## Work request
If a line in the following entries contains the string "root", it counts toward the total; report only that total.

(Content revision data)
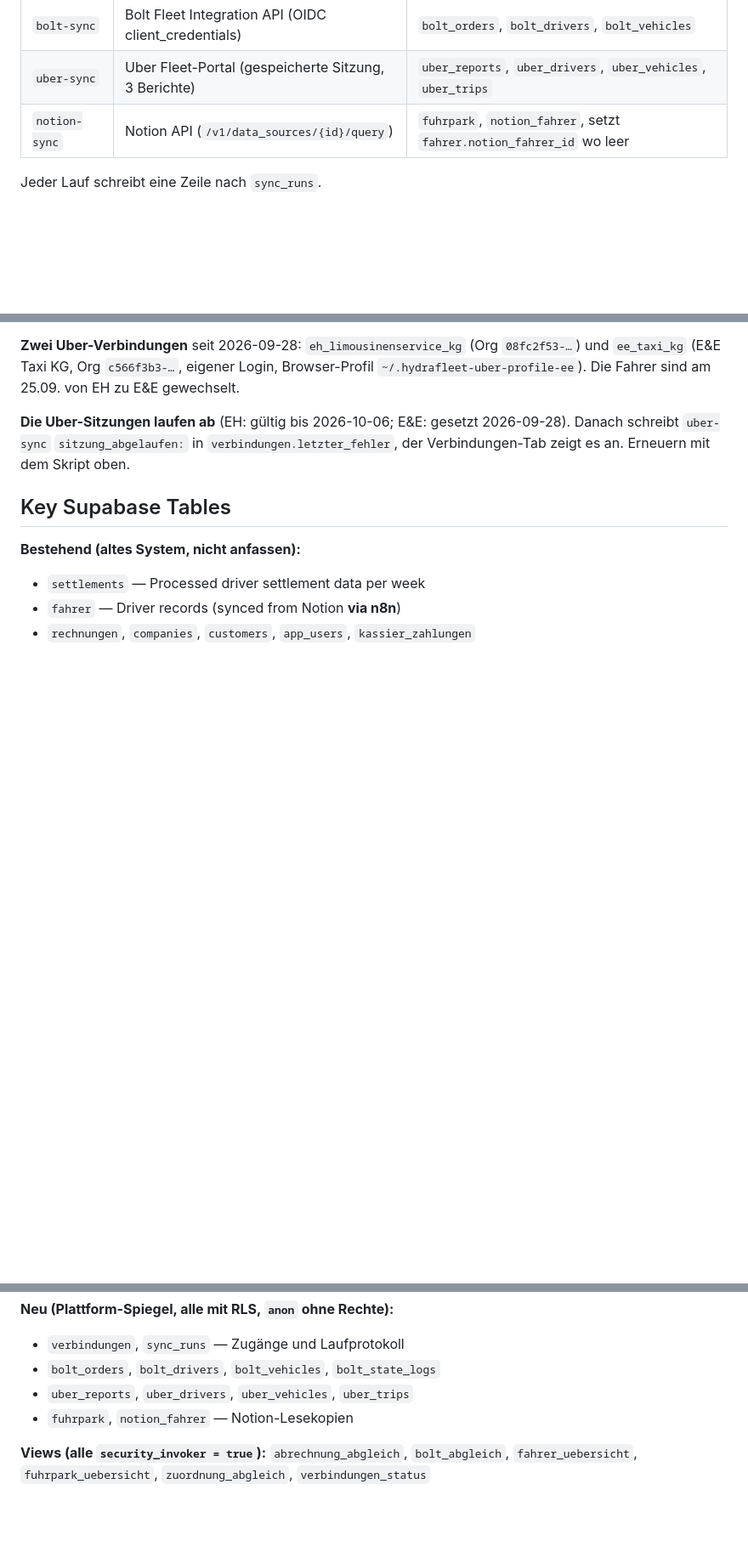
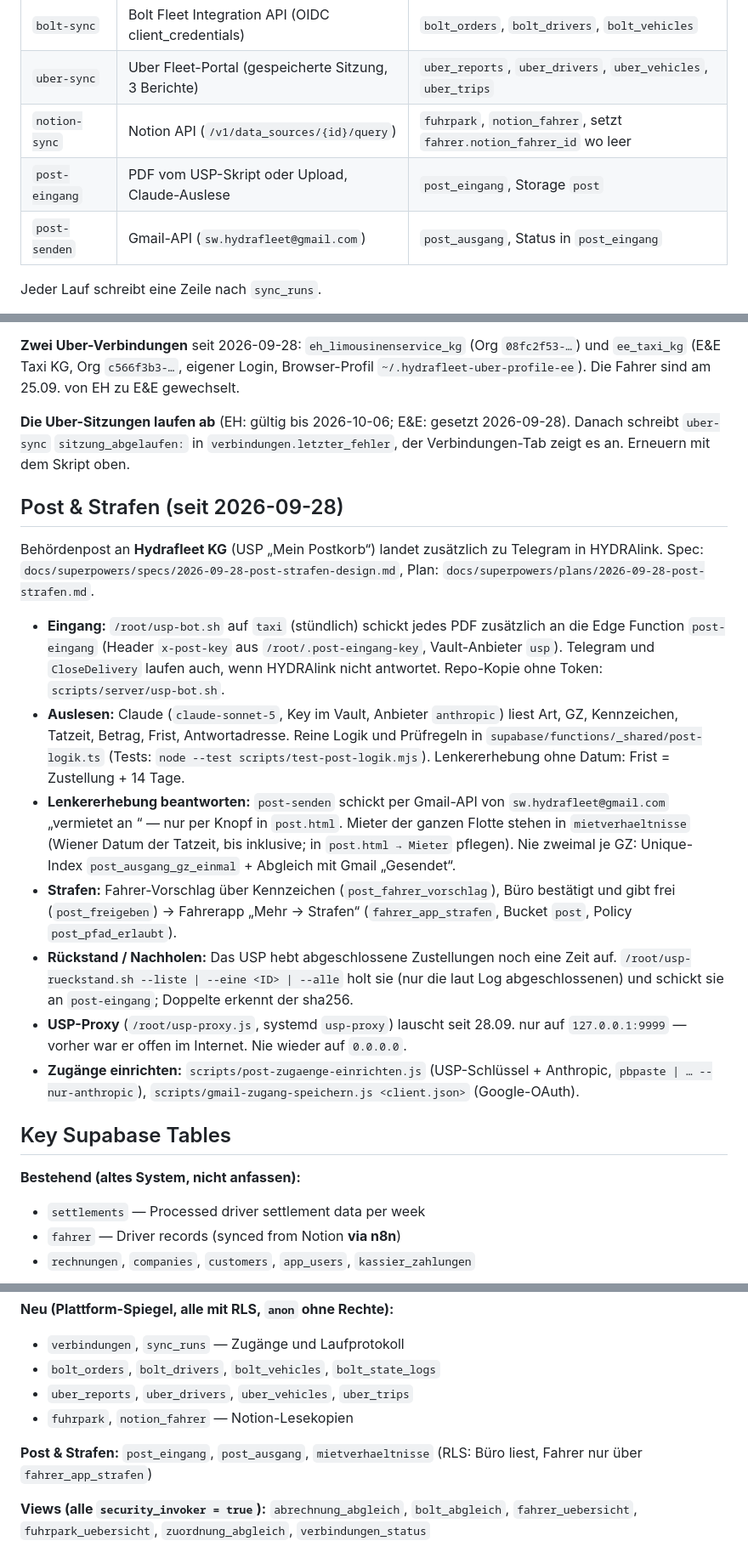
Before and after one commit to p404code/hydrafleet, a Markdown page: CLAUDE.md, 3 parts joined by grey strips. Shown at 85% size. GitHub-like rendering; blank space fills up the shorter version.

Commit message:
doku: post & strafen
Co-Authored-By: Claude Opus 5.5 (1M context) <noreply@anthropic.com>

```diff
--- a/CLAUDE.md
+++ b/CLAUDE.md
@@ -58,6 +58,8 @@ Geld entscheidet weiterhin das alte System.
 | `bolt-sync` | Bolt Fleet Integration API (OIDC client_credentials) | `bolt_orders`, `bolt_drivers`, `bolt_vehicles` |
 | `uber-sync` | Uber Fleet-Portal (gespeicherte Sitzung, 3 Berichte) | `uber_reports`, `uber_drivers`, `uber_vehicles`, `uber_trips` |
 | `notion-sync` | Notion API (`/v1/data_sources/{id}/query`) | `fuhrpark`, `notion_fahrer`, setzt `fahrer.notion_fahrer_id` wo leer |
+| `post-eingang` | PDF vom USP-Skript oder Upload, Claude-Auslese | `post_eingang`, Storage `post` |
+| `post-senden` | Gmail-API (`sw.hydrafleet@gmail.com`) | `post_ausgang`, Status in `post_eingang` |
 
 Jeder Lauf schreibt eine Zeile nach `sync_runs`.
 
@@ -97,6 +99,35 @@ und `ee_taxi_kg` (E&E Taxi KG, Org `c566f3b3-…`, eigener Login, Browser-Profil
 schreibt `uber-sync` `sitzung_abgelaufen:` in `verbindungen.letzter_fehler`, der
 Verbindungen-Tab zeigt es an. Erneuern mit dem Skript oben.
 
+## Post & Strafen (seit 2026-09-28)
+
+Behördenpost an **Hydrafleet KG** (USP „Mein Postkorb“) landet zusätzlich zu Telegram in
+HYDRAlink. Spec: `docs/superpowers/specs/2026-09-28-post-strafen-design.md`, Plan:
+`docs/superpowers/plans/2026-09-28-post-strafen.md`.
+
+- **Eingang:** `/root/usp-bot.sh` auf `taxi` (stündlich) schickt jedes PDF zusätzlich an die
+  Edge Function `post-eingang` (Header `x-post-key` aus `/root/.post-eingang-key`, Vault-Anbieter
+  `usp`). Telegram und `CloseDelivery` laufen auch, wenn HYDRAlink nicht antwortet. Repo-Kopie
+  ohne Token: `scripts/server/usp-bot.sh`.
+- **Auslesen:** Claude (`claude-sonnet-5`, Key im Vault, Anbieter `anthropic`) liest Art, GZ,
+  Kennzeichen, Tatzeit, Betrag, Frist, Antwortadresse. Reine Logik und Prüfregeln in
+  `supabase/functions/_shared/post-logik.ts` (Tests: `node --test scripts/test-post-logik.mjs`).
+  Lenkererhebung ohne Datum: Frist = Zustellung + 14 Tage.
+- **Lenkererhebung beantworten:** `post-senden` schickt per Gmail-API von `sw.hydrafleet@gmail.com`
+  „vermietet an <Mieter zur Tatzeit>“ — nur per Knopf in `post.html`. Mieter der ganzen Flotte
+  stehen in `mietverhaeltnisse` (Wiener Datum der Tatzeit, bis inklusive; in `post.html → Mieter`
+  pflegen). Nie zweimal je GZ: Unique-Index `post_ausgang_gz_einmal` + Abgleich mit Gmail „Gesendet“.
+- **Strafen:** Fahrer-Vorschlag über Kennzeichen (`post_fahrer_vorschlag`), Büro bestätigt und
+  gibt frei (`post_freigeben`) → Fahrerapp „Mehr → Strafen“ (`fahrer_app_strafen`, Bucket `post`,
+  Policy `post_pfad_erlaubt`).
+- **Rückstand / Nachholen:** Das USP hebt abgeschlossene Zustellungen noch eine Zeit auf.
+  `/root/usp-rueckstand.sh --liste | --eine <ID> | --alle` holt sie (nur die laut Log
+  abgeschlossenen) und schickt sie an `post-eingang`; Doppelte erkennt der sha256.
+- **USP-Proxy** (`/root/usp-proxy.js`, systemd `usp-proxy`) lauscht seit 28.09. nur auf
+  `127.0.0.1:9999` — vorher war er offen im Internet. Nie wieder auf `0.0.0.0`.
+- **Zugänge einrichten:** `scripts/post-zugaenge-einrichten.js` (USP-Schlüssel + Anthropic,
+  `pbpaste | … --nur-anthropic`), `scripts/gmail-zugang-speichern.js <client.json>` (Google-OAuth).
+
 ## Key Supabase Tables
 
 **Bestehend (altes System, nicht anfassen):**
@@ -109,6 +140,8 @@ Verbindungen-Tab zeigt es an. Erneuern mit dem Skript oben.
 - `bolt_orders`, `bolt_drivers`, `bolt_vehicles`, `bolt_state_logs`
 - `uber_reports`, `uber_drivers`, `uber_vehicles`, `uber_trips`
 - `fuhrpark`, `notion_fahrer` — Notion-Lesekopien
+
+**Post & Strafen:** `post_eingang`, `post_ausgang`, `mietverhaeltnisse` (RLS: Büro liest, Fahrer nur über `fahrer_app_strafen`)
 
 **Views (alle `security_invoker = true`):**
 `abrechnung_abgleich`, `bolt_abgleich`, `fahrer_uebersicht`, `fuhrpark_uebersicht`, `zuordnung_abgleich`, `verbindungen_status`
```
Also changed, not shown: docs/2026-09-23-uebergabe.md (+5 -0 lines).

## Response
4